That percentage has remained steady in the public sector. The vast majority of AFSCME members are covered by a DB plan, but according to the Bureau of Labor Statistics, only 30 percent of private sector employees at companies with more than 100 workers were covered by a DB plan in 2013; and
According to the National Conference of State Legislatures (NCSL), 48 states have made substantial changes to statewide plans since 2009, including increasing employee contributions, raising eligibility standards for vesting and normal retirement, cutting benefits, or all of the above; and
In many parts of the country, anti-worker legislators and organizations have intensified their efforts to cut benefits or close DB plans and replace them with defined contribution (DC) individual salary savings accounts, thus shifting costs and risks from the employer to workers and retirees; and
Groups that want to eliminate DB plans often claim the systems responsible for providing retirement benefits are facing a financial crisis even though state and local government retirement systems collectively held nearly $4 trillion in assets as of December 31, 2013 and are funded at an average level of 73 percent; and
Those same groups claim that DB plans are unaffordable, even though on a nationwide basis, pension contributions made by state and local governments account for roughly three percent of total spending; and
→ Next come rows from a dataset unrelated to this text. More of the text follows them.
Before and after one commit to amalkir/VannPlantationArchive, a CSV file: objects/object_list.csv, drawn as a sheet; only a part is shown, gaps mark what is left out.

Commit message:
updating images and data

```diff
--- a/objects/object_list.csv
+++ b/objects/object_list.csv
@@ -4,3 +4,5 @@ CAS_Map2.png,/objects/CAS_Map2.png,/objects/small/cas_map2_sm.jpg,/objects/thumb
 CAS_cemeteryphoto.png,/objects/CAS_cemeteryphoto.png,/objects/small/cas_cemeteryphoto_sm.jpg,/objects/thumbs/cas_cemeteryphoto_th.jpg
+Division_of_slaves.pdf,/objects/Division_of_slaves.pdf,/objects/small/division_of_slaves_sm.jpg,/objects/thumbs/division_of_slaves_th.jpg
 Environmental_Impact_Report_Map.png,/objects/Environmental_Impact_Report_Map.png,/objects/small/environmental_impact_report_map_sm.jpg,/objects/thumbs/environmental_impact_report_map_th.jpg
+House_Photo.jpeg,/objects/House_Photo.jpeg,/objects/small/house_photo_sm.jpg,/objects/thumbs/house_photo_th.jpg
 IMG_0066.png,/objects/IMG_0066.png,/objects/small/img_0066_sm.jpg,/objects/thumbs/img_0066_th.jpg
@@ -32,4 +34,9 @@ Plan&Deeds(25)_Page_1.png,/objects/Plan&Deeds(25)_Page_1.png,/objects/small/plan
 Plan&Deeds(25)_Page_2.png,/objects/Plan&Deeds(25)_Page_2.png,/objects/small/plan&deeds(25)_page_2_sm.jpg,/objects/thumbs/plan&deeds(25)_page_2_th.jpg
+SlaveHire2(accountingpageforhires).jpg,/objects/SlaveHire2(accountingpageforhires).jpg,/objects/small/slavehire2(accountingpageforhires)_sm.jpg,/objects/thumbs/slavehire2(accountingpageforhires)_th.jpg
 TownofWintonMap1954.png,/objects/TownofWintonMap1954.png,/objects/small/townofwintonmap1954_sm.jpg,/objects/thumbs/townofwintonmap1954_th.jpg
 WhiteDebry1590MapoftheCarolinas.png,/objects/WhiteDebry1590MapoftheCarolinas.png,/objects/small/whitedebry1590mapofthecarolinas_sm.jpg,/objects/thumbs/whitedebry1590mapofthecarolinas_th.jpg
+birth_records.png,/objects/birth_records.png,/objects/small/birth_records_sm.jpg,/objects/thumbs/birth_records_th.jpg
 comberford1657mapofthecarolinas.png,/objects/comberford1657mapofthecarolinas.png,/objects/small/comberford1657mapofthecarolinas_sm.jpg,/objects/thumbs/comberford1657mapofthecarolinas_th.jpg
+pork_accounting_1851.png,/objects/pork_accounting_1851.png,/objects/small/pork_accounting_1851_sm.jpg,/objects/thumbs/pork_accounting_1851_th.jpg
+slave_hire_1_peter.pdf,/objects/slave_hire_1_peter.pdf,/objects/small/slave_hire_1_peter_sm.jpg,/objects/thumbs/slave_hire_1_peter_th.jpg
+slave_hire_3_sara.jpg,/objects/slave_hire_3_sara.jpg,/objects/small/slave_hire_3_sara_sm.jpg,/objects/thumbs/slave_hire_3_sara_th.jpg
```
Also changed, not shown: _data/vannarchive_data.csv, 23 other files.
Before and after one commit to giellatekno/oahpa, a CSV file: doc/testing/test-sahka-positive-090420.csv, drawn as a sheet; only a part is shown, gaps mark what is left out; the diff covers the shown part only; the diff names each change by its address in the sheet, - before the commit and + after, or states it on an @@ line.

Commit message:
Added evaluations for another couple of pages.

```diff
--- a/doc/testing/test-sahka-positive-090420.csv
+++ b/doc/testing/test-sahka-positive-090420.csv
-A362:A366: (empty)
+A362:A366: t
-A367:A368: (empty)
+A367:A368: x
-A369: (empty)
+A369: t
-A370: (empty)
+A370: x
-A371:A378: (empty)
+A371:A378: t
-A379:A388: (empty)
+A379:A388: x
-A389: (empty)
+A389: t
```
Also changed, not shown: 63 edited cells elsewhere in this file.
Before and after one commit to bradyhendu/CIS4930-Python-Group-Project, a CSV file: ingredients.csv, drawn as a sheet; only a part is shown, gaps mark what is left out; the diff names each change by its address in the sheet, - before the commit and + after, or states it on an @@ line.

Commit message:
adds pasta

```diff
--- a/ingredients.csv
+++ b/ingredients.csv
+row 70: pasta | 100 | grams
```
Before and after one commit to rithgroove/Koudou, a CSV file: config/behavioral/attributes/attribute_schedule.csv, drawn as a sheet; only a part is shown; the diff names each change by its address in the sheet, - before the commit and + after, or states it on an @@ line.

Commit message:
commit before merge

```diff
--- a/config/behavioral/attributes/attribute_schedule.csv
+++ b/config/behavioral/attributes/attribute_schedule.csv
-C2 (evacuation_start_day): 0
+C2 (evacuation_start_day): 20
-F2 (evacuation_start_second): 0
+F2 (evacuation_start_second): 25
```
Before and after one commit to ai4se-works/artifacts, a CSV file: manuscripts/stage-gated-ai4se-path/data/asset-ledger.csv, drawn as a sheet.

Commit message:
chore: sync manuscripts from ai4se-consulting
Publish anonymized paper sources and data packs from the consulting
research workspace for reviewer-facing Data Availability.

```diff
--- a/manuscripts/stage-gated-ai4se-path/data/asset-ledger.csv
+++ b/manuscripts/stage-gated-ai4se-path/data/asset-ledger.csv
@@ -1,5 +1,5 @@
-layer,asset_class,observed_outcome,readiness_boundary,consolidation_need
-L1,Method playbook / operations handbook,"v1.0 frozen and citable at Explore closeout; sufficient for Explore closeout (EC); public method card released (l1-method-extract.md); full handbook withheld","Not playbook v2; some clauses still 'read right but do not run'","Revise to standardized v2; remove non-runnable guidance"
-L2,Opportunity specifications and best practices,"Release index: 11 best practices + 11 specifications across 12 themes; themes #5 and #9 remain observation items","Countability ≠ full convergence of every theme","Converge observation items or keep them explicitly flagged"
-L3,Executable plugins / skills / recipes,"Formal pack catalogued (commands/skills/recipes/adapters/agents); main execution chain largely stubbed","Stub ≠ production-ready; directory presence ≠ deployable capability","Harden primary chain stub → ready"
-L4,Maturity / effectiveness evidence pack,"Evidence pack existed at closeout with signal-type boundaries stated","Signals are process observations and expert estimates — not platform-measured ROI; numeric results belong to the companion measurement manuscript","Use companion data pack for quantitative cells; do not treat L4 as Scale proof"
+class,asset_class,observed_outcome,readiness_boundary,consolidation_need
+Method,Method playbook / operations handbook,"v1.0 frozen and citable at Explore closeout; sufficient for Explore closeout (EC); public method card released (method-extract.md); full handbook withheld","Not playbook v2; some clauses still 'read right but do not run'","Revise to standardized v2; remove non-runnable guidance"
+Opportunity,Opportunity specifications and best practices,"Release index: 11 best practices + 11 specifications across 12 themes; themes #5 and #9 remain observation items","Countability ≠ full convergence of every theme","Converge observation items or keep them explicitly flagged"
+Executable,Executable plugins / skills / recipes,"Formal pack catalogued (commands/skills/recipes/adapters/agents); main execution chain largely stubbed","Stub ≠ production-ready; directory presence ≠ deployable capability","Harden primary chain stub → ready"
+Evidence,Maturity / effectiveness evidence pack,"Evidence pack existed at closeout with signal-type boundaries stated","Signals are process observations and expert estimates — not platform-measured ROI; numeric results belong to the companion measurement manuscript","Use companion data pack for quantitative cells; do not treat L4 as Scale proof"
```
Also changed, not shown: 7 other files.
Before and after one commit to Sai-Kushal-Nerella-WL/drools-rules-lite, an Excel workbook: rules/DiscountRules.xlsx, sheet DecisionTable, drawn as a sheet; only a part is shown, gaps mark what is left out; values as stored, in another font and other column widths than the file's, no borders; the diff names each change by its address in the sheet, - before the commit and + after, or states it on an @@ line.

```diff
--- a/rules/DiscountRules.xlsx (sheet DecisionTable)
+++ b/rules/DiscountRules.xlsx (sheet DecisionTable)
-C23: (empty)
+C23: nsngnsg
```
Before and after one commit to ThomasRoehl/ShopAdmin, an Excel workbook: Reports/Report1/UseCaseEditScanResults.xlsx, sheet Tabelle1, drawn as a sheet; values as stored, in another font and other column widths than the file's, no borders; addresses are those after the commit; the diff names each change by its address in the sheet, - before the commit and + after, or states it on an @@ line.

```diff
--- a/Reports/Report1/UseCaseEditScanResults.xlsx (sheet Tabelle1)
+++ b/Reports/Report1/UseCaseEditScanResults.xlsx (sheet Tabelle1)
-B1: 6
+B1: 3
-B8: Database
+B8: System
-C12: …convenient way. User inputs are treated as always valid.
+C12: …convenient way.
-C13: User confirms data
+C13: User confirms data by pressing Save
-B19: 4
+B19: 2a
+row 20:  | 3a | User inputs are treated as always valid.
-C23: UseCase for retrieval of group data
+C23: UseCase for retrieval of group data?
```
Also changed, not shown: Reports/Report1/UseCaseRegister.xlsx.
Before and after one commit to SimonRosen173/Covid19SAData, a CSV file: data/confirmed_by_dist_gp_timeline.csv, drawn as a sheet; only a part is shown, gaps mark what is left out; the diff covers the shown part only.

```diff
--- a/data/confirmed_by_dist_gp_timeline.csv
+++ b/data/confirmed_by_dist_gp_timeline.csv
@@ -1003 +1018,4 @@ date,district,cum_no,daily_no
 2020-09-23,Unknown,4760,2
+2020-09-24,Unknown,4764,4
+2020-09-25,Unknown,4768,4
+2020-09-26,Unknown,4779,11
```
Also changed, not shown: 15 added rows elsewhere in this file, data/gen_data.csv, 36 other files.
DC proponents are not being honest when they claim DC plans will cost taxpayers less, because the National Institute on Retirement Security concludes that a well-managed DB plan costs half as much as a DC plan to provide the same benefit; and
Recent efforts to convert DB plans into cash balance plans would result in lower benefits for plan participants and, because cash balance plans base benefits on an employee’s career average salary, would greatly reduce benefits for career employees; and
AFSCME believes in a society of opportunity in which all workers not only earn a living wage and can afford to see a doctor when they are sick, but where we all can reach our full potential in our chosen careers and retire with dignity when our work is done.
THEREFORE BE IT RESOLVED:
That AFSCME continue to lead the national fight to preserve defined benefit pension plans and to protect the pension benefits our members earn and receive; and
BE IT FURTHER RESOLVED:
That AFSCME continue to partner with other unions and the National Public Pension Coalition on state and municipal campaigns when necessary; and
BE IT FINALLY RESOLVED:
That AFSCME International continue to work with councils and locals to protect defined benefit plans and to provide educational material and technical support on issues impacting members’ retirement security.
INTERNATIONAL EXECUTIVE BOARD